bryony clocks the rules pretty fast and becomes a proactive and resourceful investigator, soon finding a way around these restrictions in order to figure out how to lift this curse and get back to her life.
but overall, although she misses her sisters, it’s not a terrible place to be. she has her garden, the house can summon anything she could possibly want, and the beast has a kickass library. a booknerd whose own library was greatly diminished by her family’s financial ruin, she’s delighted by the beast’s shelves, although a little embarrassed at the sheer greed that the Beast’s library awoke in her.
in short, she acclimates, becoming part of her surroundings without losing herself to them. she has no interest in the frilly pink dresses and jewels the house keeps laying out on her bed, but she’s gracious enough to make some concessions and endure what she can, meeting the house’s sartorial preferences halfway. she also gets used to the beast; their compatibility surfacing in unexpected ways, familiarity breeding respect and understanding, and bryony’s kind enough to try to make the beast feel less self-conscious about his physical appearance. although he attends the formal dinner every evening, he will not eat in front of her, out of consideration for her likely disgust having to watch a beast eat. eventually, she makes him get over his damn self:
“You might as well pour yourself one,” she said wearily. “Ask the house for a bowl or something.”
He stiffened. “It is—”
“Unsightly, I know. Beast, does it matter? You are what you are. I promise that I will not be horrified if you lap your wine instead of sipping it.” She rubbed a hand over her eyes. “Perhaps I should beg your pardon for sipping it. Who is to say which one of us is doing it correctly?”
their blossoming relationship is perfect, made up of playful banter that develops into a genuine appreciation for each other’s company, even as she turns down his nightly, curse-ordered marriage proposals.
the ending is very different from the original, traveling some very dark ground before resolving in a satisfying and fitting conclusion even better than the original happily ever after. and one MUCH better than For the Wolf. if only all romances were as genuine and un-gooshy as this, i might like ’em more…
* after this outstanding meet-
cutewet too long to quote in the body of the review, that showcases everything that makes these two characters so appealing, and reason #138 of Why I Love T. Kingfisher/Ursula Vernon:
“I never faint,” she said aloud. “I consider it revolting. I have no patience for women who faint.” She pinched the bridge of her nose between her fingers.
“On the contrary,” rumbled the voice of the Beast, “I felt that your skull bounced most charmingly on the carpet…And the way in which you soiled yourself with terror was graceful in the extreme,” added the Beast.
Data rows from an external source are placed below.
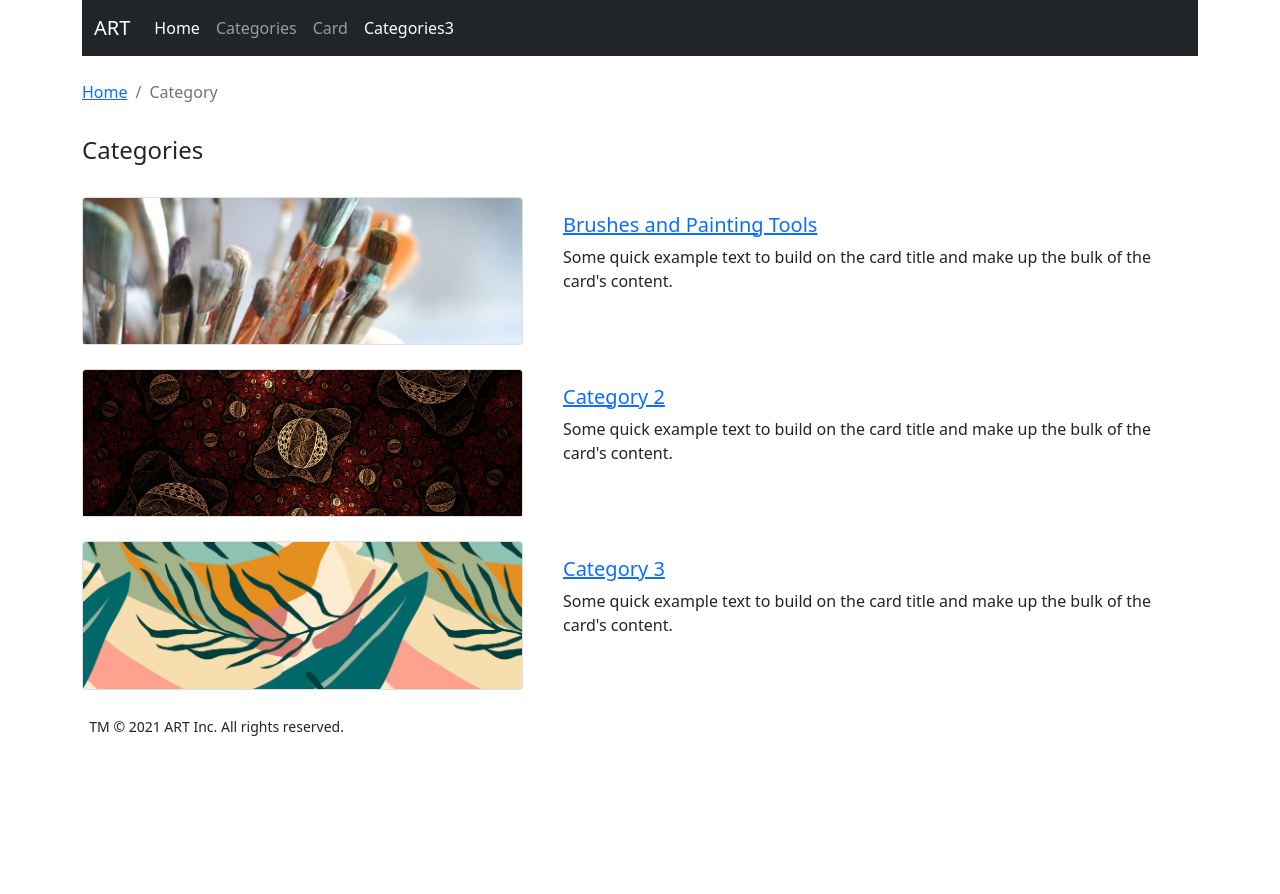
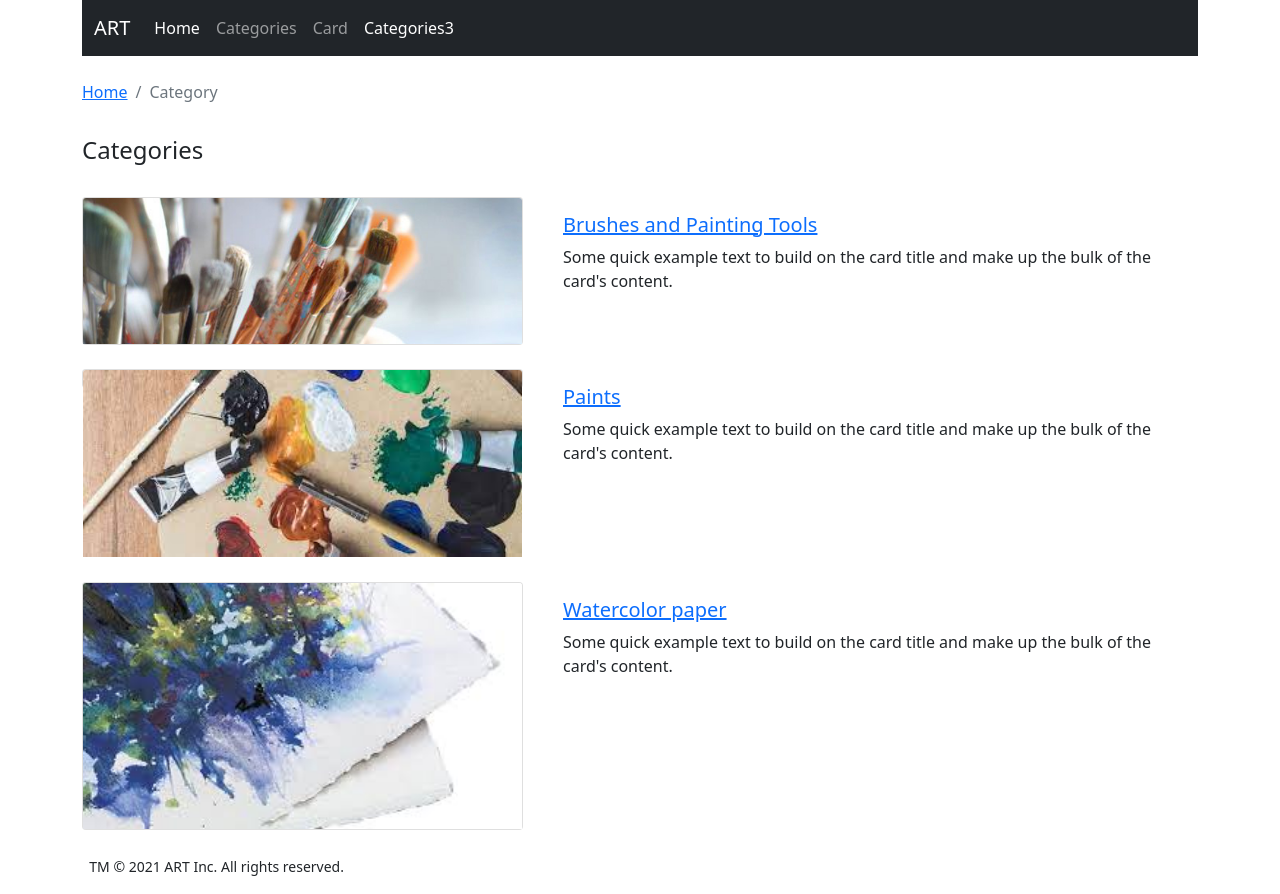
Before and after one commit to Anastasia1207/lesson-24, a React (Create React App) app: page /Categories3 in a window 1280 px wide. Before the commit the page ends 800 px from the top, so only its background shows below. Built offline with nearby package versions, Linux system fonts and the light colour scheme.

Commit message:
categories3

```diff
--- a/src/Components/Categories3.js
+++ b/src/Components/Categories3.js
@@ -1,12 +1,11 @@
 import Breadcrumb from 'react-bootstrap/Breadcrumb'
 import React from "react";
-import { Link, NavLink } from 'react-router-dom';
+import { NavLink } from 'react-router-dom';
 
+import Paints from '../Assets/Img/Paints.jpg';
+import Brushes from '../Assets/Img/Brushes.jpg';
+import Paper from '../Assets/Img/Paper.jpg';
 
-import pattern1 from '../Assets/Img/pattern1.jpg';
-import pattern2 from '../Assets/Img/pattern2.jpg';
-import pattern3 from '../Assets/Img/pattern3.jpg';
-import Brushes from '../Assets/Img/Brushes.jpg';
 function Categories3() {
 
     return (
@@ -52,14 +51,14 @@ function Categories3() {
                 <br></br>
                 <div className="row">
                 <div className="col-md-5">
-                    <div className="card card-fluid" style={{ width: 'auto' }}>
-                        <img src={pattern2} className="card-img-top" alt="Pattern two" />
+                    <div className="card card-fluid" style={{ height: '10%', width: 'auto' }}>
+                        <img src={Paints} className="card-img-top" alt="Pattern two" />
                         </div>
                         </div>
                         <div className="col-md-7">
                         <div className="card-body">
                             <h5 className="card-title">
-                                <NavLink to="/">Category 2</NavLink>
+                                <NavLink to="/">Paints</NavLink>
                             </h5>
                             <p className="card-text">Some quick example text to build on the card title and make up the bulk of the card's content.</p>
                         </div>
@@ -69,13 +68,13 @@ function Categories3() {
                     <div className="row">
                 <div className="col-md-5">
                     <div className="card" style={{ width: 'auto' }}>
-                        <img src={pattern3} className="card-img-top" alt="Pattern three" />
+                        <img src={Paper} className="card-img-top" alt="Pattern three" />
                         </div>
                         </div>
                         <div className="col-md-7">
                         <div className="card-body">
                             <h5 className="card-title">
-                                <NavLink to="/">Category 3</NavLink>
+                                <NavLink to="/">Watercolor paper</NavLink>
                             </h5>
                             <p className="card-text">Some quick example text to build on the card title and make up the bulk of the card's content.</p>
                         </div>
```
Also changed, not shown: src/Assets/Img/Paints.jpg (added), src/Assets/Img/Paper.jpg (added).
Bryony’s eyes flew open and she sat bolt upright, ignoring the ringing in her ears and the immediate stabbing pain behind her eyes. “I did not!” she cried, and then the smell hit her, and she realized that she had.
“It is not right that I am going to be both dead and mortified,” she told the Beast. “Either kill me now or give me a change of underwear.”
He was kneeling down, which put his head on a level with Bryony’s. His golden eyes were cool and sardonic and amused.
“I am not going to kill you. And I fear that I do not carry women’s underwear about my person.”
“You are not a gentleman!” cried Bryony. It was not that she was too furious to be afraid, it was that fury was sitting on top of the terror and riding it like a horse.
“No,” he said. “I am a Beast.”
read my book reviews on goodreads